Andes Action is now scaling up this work throughout Andean communities across South America. It wants to restore 1 million hectares of High Andean mountain ecosystems. This will involve protecting the remaining half a million hectares of Polylepis forest across six countries, and reforesting half a million more.

Many local communities are enthusiastic. There is now an annual Polylepis tree-planting festival in Peru – Queuna Raymi. As many as 100,000 have been planted in a single day. Children and elders climb the mountain to plant together.

Tree planting builds on established Indigenous traditions: GFG explains that Quechua-speaking Inca descendants in the Andes practise “Ayni”, shared community service for mutual benefit.

Conserving communities

Global Forest Generation says there is potential for 10 million trees to be planted per year, or more.

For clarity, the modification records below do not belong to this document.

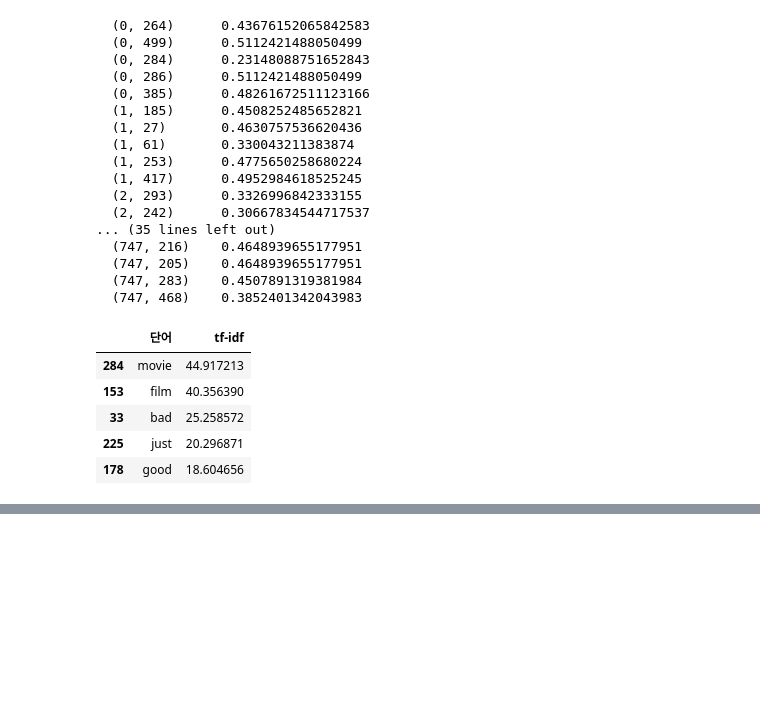
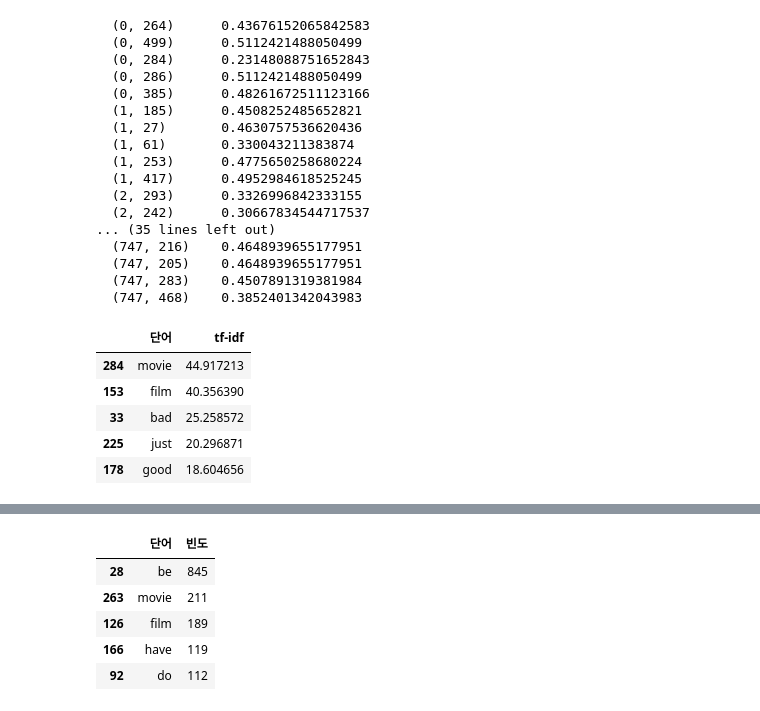
Before and after one commit to jjongseon/sessac, a Jupyter notebook: 자연어처리/단어표현.ipynb, the cells around one changed output, grey strips where cells are left out. Saved outputs shown, nothing was run; the diff lists cells and outputs as text; code cells hidden in the pictures; blank space fills up the shorter version.

```diff
--- a/자연어처리/단어표현.ipynb
+++ b/자연어처리/단어표현.ipynb
@@ -339,0 +440,7 @@ word_count.sort_values('tf-idf', ascending=False).head()
+# %%
+from sklearn.feature_extraction.text import CountVectorizer
+cv = CountVectorizer(max_features=500, tokenizer=extract_nv)
+# %%
+import pandas as pd
+df = pd.read_excel('imdb.xlsx', index_col=0)
+df.head()
@@ -339,0 +454,2 @@ word_count.sort_values('tf-idf', ascending=False).head()
+# %%
+tdm = cv.fit_transform(df['review'])
@@ -339,0 +474,14 @@ word_count.sort_values('tf-idf', ascending=False).head()
+# %%
+wc = pd.DataFrame({
+    '단어': cv.get_feature_names(),
+    '빈도': tdm.sum(axis=0).flat
+})
+# %%
+wc.sort_values('빈도', ascending=False).head()
+# %% [output]
+|  | 단어 | 빈도 |
+| 28 | be | 845 |
+| 263 | movie | 211 |
+| 126 | film | 189 |
+| 166 | have | 119 |
+| 92 | do | 112 |
```
Also changed, not shown: parts of 15 cells of this notebook, 2 other files.
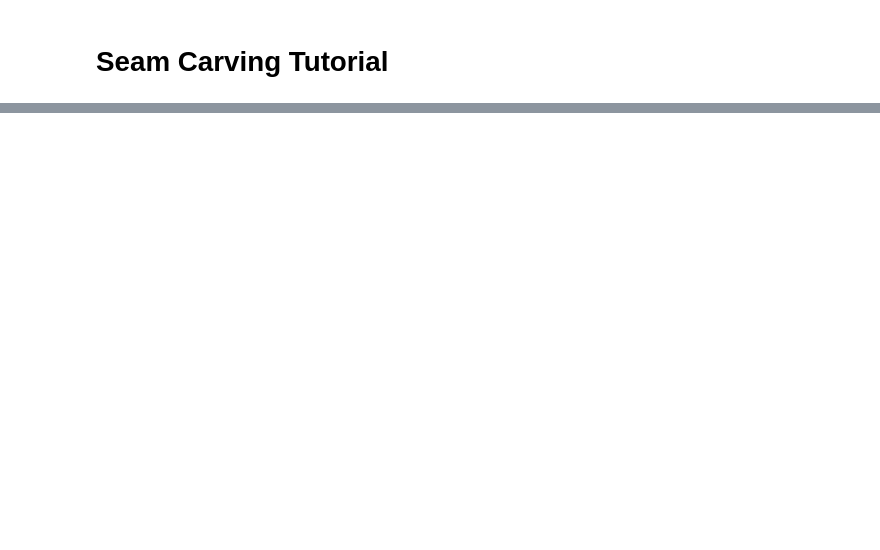
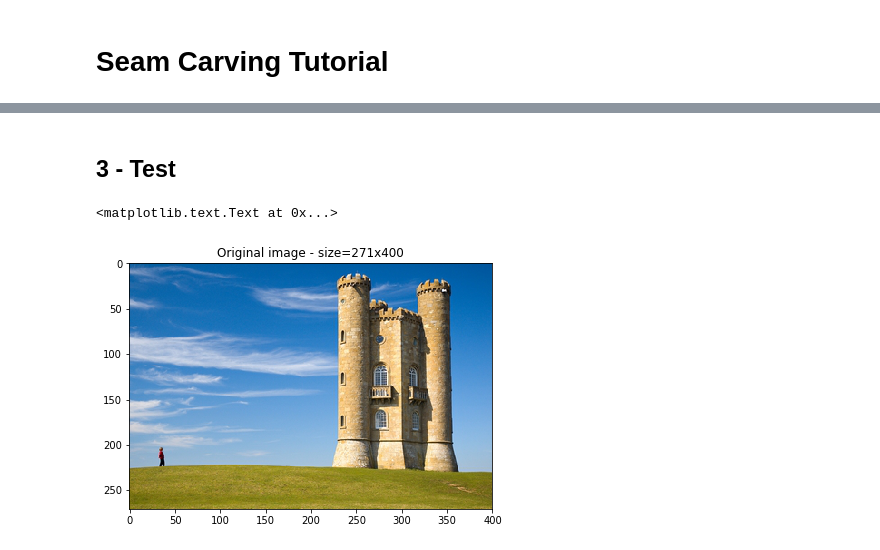
Before and after one commit to ali-yar/maia-imageprocessing, a Jupyter notebook: Project/seam_carving.ipynb, the cells around one changed output, grey strips where cells are left out. Drawn from its saved outputs; the diff is of its cells as text; code cells hidden in the pictures; blank space fills up the shorter version.

```diff
--- a/Project/seam_carving.ipynb
+++ b/Project/seam_carving.ipynb
@@ -94,0 +153,11 @@ def carve_seam(img, seam):
+# %% [markdown]
+## 3 - Test
+# %%
+# Import image
+img = io.imread('./test.jpg')
+
+io.imshow(img)
+plt.title('Original image - size={}x{}'.format(img.shape[0],img.shape[1]))
+# %% [output]
+<matplotlib.text.Text at 0x...>
+[figure, added]
```
Also changed, not shown: parts of 13 cells of this notebook.
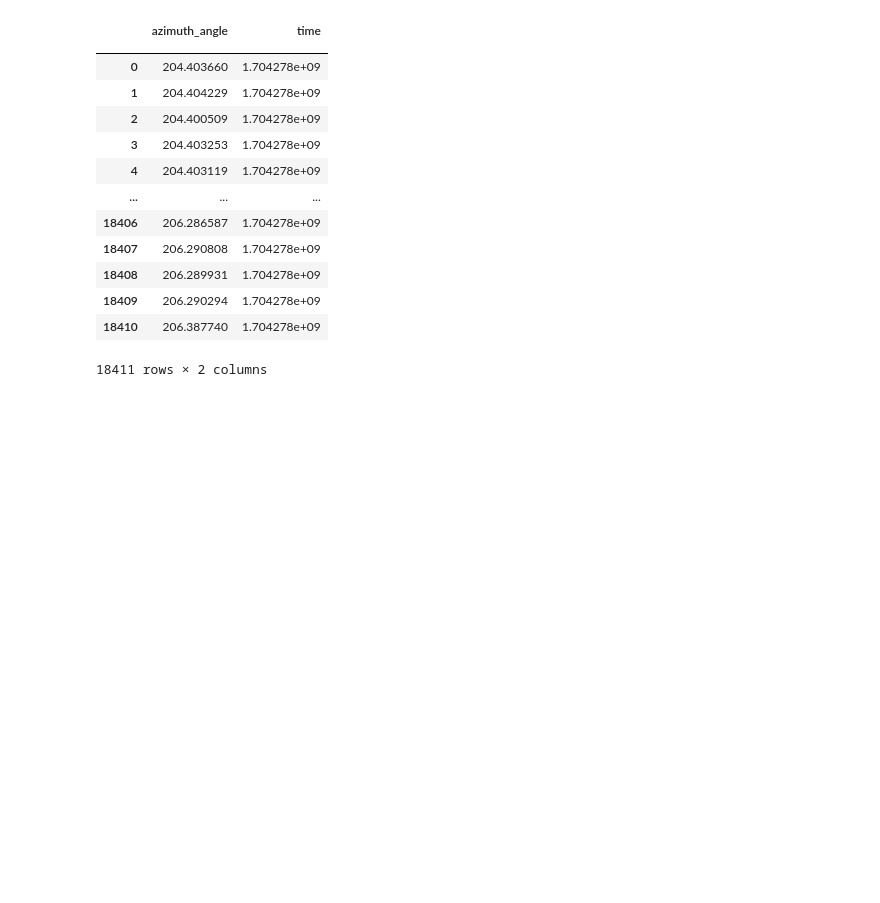
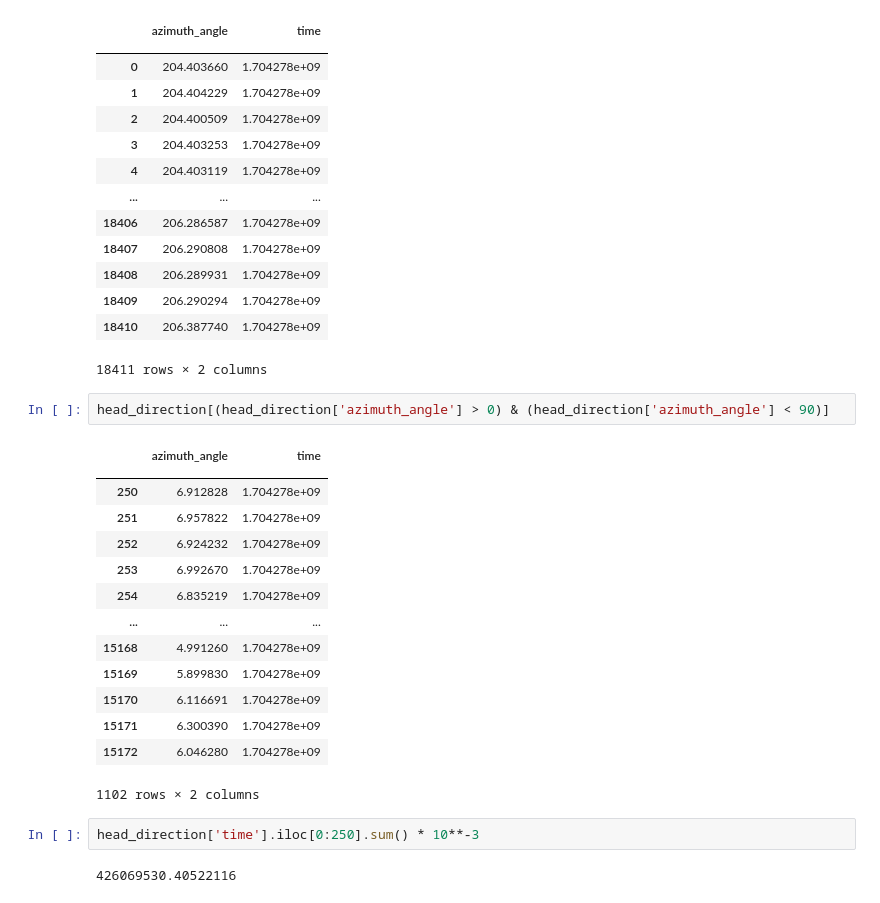
Before and after one commit to NitzanAlbeck/StatesAnalysis, a Jupyter notebook: locationMapping.ipynb, the cells around one changed output. Cells and saved outputs as stored; diff of their text form; blank space fills up the shorter version.

```diff
--- a/locationMapping.ipynb
+++ b/locationMapping.ipynb
@@ -48,4 +48,25 @@ head_direction
 | 18409 | 206.290294 | 1.704278e+09 |
 | 18410 | 206.387740 | 1.704278e+09 |
 18411 rows × 2 columns
+# %%
+head_direction[(head_direction['azimuth_angle'] > 0) & (head_direction['azimuth_angle'] < 90)]
+# %% [output]
+|  | azimuth_angle | time |
+|  |  |  |
+| 250 | 6.912828 | 1.704278e+09 |
+| 251 | 6.957822 | 1.704278e+09 |
+| 252 | 6.924232 | 1.704278e+09 |
+| 253 | 6.992670 | 1.704278e+09 |
+| 254 | 6.835219 | 1.704278e+09 |
+| ... | ... | ... |
+| 15168 | 4.991260 | 1.704278e+09 |
+| 15169 | 5.899830 | 1.704278e+09 |
+| 15170 | 6.116691 | 1.704278e+09 |
+| 15171 | 6.300390 | 1.704278e+09 |
+| 15172 | 6.046280 | 1.704278e+09 |
+1102 rows × 2 columns
+# %%
+head_direction['time'].iloc[0:250].sum() * 10**-3
+# %% [output]
+426069530.40522116
 # %%
```
Also changed, not shown: parts of 3 cells of this notebook.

But the project is also about sustainable development – a significant aspect of the World Economic Forum’s goal of bringing partners together to plant 1 trillion trees.

“Bringing back forests means ensuring the future of Indigenous cultures,” says Constantino Aucca Chutas, Indigenous leader and President of ECOAN.

Work is also taking place to give the project a solid foundation. “Conservation partners in each country enable communities to secure titles to their land, which reinforces identity and provides legal protection from exploitation,” Florent Kaiser, Executive Director of Global Forest Generation tells the UN Environment Programme.

“We are in the process of building the infrastructure to make individual projects and the whole initiative investable.”

Header Image Credit: ECOAN

Republished with permission from World Economic Forum